Conveniently timed Blu-ray reissues bring out the cynic in us, especially when it comes to a title that has already received the Special Edition treatment in the previous format of choice. But we must give credit where credit is due: the Blu-ray releases of “Toy Story” and “Toy Story 2” are so well worth the upgrade that we kind of hate them for it. Fine, damn it, take our money. Again.
The best thing about these Blu-ray/DVD combo sets is a small thing, but an important one: All of the new bonus features appear on both types of media. Some studios only give the goods to the Blu-ray converts, but Disney clearly realizes that for many families, buying the latest technology is not their top priority, so good for them for making all of the new extras available on both formats.
And man, are those extras fun. There are two new features created for these sets. “Paths to Pixar” highlights the efforts of people on the technical side and what it was that led them to doing what they do for a living, but the “Studio Stories” bits are the crown jewels. Various Pixar staffers tell stories about the studio’s early days (our favorite is the one involving the scooter races), put to simple but highly amusing black & white animation. Each movie also has its own sneak peek into the upcoming “Toy Story 3,” though the feature on the “Toy Story 2” set which highlights the new characters is the superior of the two.
Both sets feature newly recorded audio commentaries. The commentary for “Toy Story” features the Pixar All-Stars, namely John Lasseter, Andrew Stanton, and Pete Docter (Oscar winners all). The commentary for “Toy Story 2” includes Lasseter, Stanton and Lee Unkrich, who makes his directorial debut with “Toy Story 3.” There is a heartbreaking piece dedicated to Joe Ranft, who passed away during the production of “Cars” in 2005, but the one extra that will have people buzzing is the Black Friday piece, where Lasseter introduces the rough version of “Toy Story” that nearly killed Pixar. It’s fascinating to watch because, well, there’s no other way of saying it: it’s mean.

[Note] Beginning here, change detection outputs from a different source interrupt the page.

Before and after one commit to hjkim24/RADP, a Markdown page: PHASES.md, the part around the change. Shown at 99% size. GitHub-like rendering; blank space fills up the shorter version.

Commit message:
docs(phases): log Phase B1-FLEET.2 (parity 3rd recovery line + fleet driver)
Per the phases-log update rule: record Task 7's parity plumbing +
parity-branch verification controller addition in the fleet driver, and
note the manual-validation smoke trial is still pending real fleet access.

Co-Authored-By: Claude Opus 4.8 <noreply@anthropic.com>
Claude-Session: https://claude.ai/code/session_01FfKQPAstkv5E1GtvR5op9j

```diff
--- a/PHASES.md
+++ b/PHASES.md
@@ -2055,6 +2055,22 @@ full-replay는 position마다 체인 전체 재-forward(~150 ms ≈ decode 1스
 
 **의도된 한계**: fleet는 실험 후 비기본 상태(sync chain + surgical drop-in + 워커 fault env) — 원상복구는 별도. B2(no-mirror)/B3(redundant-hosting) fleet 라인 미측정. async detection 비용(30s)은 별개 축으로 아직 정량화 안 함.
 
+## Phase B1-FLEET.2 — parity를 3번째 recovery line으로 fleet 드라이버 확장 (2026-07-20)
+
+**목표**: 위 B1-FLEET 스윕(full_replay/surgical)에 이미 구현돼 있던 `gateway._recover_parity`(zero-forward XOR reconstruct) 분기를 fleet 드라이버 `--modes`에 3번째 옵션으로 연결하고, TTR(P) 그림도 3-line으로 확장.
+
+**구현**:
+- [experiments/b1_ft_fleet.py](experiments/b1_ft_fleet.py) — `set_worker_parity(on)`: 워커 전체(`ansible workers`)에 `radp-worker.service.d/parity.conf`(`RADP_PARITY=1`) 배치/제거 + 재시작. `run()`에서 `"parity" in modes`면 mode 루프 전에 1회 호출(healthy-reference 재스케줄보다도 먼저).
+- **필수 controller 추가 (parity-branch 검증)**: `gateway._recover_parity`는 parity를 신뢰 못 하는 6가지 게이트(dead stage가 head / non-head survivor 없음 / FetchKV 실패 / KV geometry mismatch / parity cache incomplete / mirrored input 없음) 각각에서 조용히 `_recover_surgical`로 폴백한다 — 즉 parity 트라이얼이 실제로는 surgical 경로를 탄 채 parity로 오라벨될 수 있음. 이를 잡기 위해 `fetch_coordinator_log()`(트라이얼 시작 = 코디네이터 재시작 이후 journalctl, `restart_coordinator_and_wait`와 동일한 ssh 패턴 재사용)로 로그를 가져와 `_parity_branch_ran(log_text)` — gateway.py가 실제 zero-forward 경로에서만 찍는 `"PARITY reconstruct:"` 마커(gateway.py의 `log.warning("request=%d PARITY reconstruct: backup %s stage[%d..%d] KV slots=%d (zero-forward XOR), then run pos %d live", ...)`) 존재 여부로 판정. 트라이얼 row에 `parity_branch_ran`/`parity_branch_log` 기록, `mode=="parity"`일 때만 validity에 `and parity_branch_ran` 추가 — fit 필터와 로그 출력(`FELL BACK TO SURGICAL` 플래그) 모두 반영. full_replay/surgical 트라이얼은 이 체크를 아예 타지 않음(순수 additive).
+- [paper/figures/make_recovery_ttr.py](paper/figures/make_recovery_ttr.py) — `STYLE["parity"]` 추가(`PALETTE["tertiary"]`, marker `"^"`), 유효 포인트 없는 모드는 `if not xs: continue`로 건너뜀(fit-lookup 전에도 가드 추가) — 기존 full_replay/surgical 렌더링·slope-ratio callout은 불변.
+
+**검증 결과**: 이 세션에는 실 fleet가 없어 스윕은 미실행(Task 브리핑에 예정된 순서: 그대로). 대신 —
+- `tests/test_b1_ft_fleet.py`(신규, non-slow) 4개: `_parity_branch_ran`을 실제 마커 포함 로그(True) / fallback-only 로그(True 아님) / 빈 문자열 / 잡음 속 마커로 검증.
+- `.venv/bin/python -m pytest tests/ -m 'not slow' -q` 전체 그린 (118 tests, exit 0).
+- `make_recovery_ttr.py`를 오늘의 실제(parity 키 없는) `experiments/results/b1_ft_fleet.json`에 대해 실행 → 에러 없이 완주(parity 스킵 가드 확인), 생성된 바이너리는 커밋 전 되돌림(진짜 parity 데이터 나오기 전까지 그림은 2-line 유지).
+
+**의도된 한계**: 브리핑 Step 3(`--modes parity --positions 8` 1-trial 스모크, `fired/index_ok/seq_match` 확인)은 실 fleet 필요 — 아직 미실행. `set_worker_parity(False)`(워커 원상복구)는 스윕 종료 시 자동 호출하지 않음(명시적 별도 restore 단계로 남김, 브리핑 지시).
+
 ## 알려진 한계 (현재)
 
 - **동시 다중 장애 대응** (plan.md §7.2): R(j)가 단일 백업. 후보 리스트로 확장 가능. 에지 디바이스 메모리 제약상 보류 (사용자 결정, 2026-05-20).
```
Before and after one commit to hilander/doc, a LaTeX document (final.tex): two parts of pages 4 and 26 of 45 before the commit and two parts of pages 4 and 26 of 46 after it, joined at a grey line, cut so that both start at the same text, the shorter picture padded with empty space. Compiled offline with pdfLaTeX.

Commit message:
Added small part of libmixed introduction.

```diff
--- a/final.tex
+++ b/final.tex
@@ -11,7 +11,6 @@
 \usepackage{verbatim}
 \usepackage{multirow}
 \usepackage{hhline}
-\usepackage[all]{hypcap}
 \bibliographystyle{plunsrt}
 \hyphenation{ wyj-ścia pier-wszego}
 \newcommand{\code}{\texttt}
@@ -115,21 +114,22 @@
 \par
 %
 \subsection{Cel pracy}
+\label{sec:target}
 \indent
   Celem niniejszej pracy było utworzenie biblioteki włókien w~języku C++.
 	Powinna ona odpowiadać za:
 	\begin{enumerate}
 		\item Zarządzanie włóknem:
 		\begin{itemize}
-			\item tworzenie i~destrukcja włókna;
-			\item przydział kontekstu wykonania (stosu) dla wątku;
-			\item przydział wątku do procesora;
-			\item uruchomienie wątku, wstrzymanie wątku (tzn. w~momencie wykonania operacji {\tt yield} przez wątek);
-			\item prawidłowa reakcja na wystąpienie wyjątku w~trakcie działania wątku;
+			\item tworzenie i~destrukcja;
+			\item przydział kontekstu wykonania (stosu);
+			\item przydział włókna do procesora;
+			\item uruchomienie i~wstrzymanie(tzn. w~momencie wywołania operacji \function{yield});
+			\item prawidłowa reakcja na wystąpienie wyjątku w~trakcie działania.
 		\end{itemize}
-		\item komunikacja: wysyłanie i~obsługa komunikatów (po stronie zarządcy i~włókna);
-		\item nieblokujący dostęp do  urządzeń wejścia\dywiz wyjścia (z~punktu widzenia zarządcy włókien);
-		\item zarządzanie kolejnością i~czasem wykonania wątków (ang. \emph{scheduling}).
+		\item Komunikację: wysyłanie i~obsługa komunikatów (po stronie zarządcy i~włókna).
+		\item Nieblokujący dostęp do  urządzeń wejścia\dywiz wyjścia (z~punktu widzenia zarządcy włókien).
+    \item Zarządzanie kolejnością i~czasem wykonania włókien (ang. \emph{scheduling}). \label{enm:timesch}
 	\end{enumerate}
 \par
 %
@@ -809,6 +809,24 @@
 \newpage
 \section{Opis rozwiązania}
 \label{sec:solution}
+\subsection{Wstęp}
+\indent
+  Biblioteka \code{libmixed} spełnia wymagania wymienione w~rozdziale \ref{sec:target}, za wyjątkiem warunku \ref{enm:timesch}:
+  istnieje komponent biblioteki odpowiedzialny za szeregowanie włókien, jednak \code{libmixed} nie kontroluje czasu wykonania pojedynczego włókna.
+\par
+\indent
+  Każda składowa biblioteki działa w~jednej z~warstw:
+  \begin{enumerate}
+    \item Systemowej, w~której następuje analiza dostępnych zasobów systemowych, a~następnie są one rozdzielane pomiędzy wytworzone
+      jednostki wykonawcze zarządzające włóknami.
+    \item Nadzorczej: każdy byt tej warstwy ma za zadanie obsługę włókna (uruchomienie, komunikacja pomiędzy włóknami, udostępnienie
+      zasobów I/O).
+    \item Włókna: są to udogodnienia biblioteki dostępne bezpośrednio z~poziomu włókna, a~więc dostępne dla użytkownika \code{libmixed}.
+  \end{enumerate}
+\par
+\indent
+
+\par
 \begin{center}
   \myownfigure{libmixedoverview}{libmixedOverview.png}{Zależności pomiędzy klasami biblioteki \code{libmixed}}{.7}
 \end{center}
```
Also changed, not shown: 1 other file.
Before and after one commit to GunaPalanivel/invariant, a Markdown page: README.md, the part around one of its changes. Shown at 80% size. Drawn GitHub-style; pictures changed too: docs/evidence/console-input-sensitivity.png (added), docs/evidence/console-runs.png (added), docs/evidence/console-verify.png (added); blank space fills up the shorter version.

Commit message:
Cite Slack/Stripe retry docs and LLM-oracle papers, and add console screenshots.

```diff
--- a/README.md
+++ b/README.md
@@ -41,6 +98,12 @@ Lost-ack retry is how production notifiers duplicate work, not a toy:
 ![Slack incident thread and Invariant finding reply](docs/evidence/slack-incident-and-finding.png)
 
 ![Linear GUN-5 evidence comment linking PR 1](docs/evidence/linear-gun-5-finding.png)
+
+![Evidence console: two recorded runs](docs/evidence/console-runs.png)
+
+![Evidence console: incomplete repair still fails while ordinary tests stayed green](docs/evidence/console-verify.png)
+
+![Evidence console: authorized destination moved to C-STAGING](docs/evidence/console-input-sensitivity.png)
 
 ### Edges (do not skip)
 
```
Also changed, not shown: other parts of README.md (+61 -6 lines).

Lastly, the Blu-ray editions include all of the DVD extras from the 2005 reissue of the “Toy Story” movies, so anyone who bought those versions does not need to keep them. These sets were thoughtfully considered and well done, but that’s what one would expect from the best movie studio in Hollywood.